Solution

If we consider a resonance at 1 ppm on a 600 MHz, it would be calculated as shown in Eq 10.

$\delta = \dfrac{\textrm{600,000,600}-\textrm{600,000,000}}{\textrm{600,000,000}} \times 10^6= \dfrac{600}{\textrm{600,000,000}} \times 10^6=1\: ppm \label{10}$

Note that a 600 MHz spectrometer has 600 Hz in a ppm. From earlier we determined that a 400 MHz spectrometer has 400 Hz in a ppm. So instruments with larger magnets have more Hertz in a ppm.

There are also some unusual shielding effects that occur in compounds with double bonds and aromatic rings. In these cases, the electrons move in a specific circulation pattern in an applied magnetic field. The result of this circulation pattern is that nuclei positioned at the exterior of a double bond or phenyl ring are highly deshielded, whereas nuclei positioned over the double bond or aryl ring are highly shielded (Figure $$\PageIndex{4}$$). The structure of norbornene is also shown in Figure $$\PageIndex{4}$$. In norbornene, the hydrogen atom represented as HA is shielded relative to that of HM because it is over the double bond. The hydrogen atoms represented as HX are deshielded given their position on the double bond. Many alkene hydrogen resonances occur in the range of 5-7 ppm. Many aromatic hydrogen resonances occur in the range of 7-8 ppm. These alkenyl and aryl hydrogen atoms are more highly deshielded than would be expected because of the specific circulation pattern of the electrons.
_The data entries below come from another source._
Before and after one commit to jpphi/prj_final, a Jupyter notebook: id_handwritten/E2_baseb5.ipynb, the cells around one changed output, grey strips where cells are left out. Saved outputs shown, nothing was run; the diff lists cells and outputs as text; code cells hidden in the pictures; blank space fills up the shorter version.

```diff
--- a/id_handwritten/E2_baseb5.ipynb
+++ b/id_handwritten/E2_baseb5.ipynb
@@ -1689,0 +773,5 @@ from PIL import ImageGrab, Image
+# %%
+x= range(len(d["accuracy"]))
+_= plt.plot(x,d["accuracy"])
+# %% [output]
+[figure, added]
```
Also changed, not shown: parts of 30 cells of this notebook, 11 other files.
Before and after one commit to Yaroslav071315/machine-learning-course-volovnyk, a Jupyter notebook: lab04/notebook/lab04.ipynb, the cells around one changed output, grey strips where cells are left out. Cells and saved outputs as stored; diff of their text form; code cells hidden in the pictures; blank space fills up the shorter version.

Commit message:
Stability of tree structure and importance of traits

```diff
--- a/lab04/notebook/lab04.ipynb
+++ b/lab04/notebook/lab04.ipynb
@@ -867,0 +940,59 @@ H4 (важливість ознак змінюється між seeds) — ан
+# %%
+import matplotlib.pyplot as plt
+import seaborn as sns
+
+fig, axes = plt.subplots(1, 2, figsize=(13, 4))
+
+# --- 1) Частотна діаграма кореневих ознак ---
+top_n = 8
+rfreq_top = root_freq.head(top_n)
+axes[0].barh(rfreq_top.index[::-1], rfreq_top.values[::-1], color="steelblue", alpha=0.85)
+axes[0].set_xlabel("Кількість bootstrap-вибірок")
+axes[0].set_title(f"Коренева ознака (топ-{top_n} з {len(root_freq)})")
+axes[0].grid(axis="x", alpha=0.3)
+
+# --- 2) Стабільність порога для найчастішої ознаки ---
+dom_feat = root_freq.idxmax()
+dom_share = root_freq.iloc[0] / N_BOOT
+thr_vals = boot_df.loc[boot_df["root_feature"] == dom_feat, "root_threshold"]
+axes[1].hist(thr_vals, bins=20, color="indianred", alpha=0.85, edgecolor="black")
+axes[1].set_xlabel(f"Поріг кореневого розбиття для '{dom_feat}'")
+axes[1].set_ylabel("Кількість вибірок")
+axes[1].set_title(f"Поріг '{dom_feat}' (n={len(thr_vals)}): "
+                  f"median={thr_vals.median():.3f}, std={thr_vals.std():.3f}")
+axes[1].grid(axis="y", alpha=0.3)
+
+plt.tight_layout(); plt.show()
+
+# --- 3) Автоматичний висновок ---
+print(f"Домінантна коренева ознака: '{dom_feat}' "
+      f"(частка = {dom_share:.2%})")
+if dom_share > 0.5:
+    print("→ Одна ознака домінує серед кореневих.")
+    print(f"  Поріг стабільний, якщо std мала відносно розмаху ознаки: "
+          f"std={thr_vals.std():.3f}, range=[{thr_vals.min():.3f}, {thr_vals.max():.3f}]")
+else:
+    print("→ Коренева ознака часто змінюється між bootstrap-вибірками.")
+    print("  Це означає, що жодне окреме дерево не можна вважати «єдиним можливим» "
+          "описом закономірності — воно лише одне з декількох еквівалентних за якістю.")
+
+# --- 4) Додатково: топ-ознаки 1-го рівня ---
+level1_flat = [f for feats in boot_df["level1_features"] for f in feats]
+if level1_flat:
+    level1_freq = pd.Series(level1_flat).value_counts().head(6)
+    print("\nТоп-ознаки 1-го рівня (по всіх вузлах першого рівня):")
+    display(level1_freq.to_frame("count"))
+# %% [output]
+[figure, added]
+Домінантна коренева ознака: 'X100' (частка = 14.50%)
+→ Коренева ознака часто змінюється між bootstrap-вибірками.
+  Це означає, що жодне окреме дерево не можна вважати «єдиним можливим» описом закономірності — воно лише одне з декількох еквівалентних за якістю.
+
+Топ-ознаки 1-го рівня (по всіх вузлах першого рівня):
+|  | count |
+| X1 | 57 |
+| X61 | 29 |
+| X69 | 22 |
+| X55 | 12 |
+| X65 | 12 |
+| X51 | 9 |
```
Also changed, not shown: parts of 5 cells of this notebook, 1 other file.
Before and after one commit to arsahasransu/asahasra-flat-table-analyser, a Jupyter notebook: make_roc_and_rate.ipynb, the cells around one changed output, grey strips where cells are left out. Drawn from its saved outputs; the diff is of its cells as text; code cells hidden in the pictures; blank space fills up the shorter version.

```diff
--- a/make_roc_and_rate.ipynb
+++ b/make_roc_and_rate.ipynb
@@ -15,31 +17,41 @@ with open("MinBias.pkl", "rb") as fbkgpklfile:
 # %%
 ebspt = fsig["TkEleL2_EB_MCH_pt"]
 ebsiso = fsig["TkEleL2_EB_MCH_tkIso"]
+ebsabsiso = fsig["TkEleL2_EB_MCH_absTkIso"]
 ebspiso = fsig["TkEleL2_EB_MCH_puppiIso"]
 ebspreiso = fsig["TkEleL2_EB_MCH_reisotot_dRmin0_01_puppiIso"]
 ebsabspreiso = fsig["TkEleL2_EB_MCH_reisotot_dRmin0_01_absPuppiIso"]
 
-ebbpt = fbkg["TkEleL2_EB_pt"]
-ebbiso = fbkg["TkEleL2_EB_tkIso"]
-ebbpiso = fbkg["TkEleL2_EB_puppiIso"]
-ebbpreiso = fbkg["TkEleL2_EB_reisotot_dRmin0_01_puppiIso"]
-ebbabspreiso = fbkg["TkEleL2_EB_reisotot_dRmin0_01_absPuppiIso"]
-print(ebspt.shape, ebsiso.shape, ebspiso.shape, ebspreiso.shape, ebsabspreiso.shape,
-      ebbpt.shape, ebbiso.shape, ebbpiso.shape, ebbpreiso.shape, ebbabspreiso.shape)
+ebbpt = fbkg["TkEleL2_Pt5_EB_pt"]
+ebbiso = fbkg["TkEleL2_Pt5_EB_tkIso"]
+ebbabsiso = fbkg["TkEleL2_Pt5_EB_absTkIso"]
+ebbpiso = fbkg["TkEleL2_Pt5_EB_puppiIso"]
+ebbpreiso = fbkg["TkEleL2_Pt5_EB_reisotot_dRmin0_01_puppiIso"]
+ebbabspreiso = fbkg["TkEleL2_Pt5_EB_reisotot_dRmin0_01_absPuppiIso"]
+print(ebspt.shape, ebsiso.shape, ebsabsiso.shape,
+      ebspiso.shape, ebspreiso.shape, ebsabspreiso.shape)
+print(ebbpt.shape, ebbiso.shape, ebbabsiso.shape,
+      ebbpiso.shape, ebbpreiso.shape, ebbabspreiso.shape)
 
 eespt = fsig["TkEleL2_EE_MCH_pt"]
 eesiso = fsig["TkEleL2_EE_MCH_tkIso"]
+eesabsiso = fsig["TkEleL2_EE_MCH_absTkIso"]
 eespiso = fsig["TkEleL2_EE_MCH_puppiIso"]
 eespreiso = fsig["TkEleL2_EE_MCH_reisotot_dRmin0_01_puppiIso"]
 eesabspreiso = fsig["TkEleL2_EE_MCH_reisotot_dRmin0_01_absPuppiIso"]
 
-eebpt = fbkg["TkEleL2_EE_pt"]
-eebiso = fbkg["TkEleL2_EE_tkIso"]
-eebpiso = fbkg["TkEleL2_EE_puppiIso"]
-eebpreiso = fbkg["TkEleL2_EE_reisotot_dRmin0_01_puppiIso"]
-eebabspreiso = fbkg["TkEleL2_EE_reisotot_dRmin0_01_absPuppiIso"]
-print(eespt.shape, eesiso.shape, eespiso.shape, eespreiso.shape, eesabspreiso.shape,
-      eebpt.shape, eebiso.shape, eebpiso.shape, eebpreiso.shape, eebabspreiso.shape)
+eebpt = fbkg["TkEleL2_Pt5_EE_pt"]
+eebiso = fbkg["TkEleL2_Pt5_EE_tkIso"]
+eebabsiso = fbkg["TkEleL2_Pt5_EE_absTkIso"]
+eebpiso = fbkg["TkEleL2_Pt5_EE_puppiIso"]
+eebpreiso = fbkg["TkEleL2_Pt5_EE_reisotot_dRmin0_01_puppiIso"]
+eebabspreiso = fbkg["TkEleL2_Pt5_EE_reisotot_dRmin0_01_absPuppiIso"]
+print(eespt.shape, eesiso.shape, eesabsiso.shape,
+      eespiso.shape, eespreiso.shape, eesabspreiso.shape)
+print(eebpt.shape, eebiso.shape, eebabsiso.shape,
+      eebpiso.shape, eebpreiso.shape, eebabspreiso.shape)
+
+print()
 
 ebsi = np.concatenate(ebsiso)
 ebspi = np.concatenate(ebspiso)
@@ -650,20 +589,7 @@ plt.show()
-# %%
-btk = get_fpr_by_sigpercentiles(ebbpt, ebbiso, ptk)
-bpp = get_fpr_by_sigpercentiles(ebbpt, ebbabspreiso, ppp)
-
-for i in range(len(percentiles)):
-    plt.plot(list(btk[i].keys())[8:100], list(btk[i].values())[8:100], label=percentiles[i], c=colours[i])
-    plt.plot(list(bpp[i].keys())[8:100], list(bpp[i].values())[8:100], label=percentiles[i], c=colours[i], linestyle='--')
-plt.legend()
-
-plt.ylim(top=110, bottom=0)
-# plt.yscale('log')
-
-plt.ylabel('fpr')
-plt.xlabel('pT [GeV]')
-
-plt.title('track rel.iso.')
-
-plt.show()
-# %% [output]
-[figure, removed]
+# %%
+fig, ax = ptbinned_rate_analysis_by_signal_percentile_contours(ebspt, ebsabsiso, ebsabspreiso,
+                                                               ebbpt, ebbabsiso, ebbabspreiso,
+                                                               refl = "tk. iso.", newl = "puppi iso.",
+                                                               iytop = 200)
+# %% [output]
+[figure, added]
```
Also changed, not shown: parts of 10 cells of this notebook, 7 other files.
Figure $$\PageIndex{4}$$: Representations showing that hydrogen atoms positioned at the exterior of a double bond and aryl ring are highly deshielded whereas those positioned over a double bond or aryl ring are highly shielded. This can be used to explain the unusual shielding of the HA hydrogen and deshielding of the HX hydrogens in norbornene.

Electron Shielding is shared under a not declared license and was authored, remixed, and/or curated by Thomas Wenzel.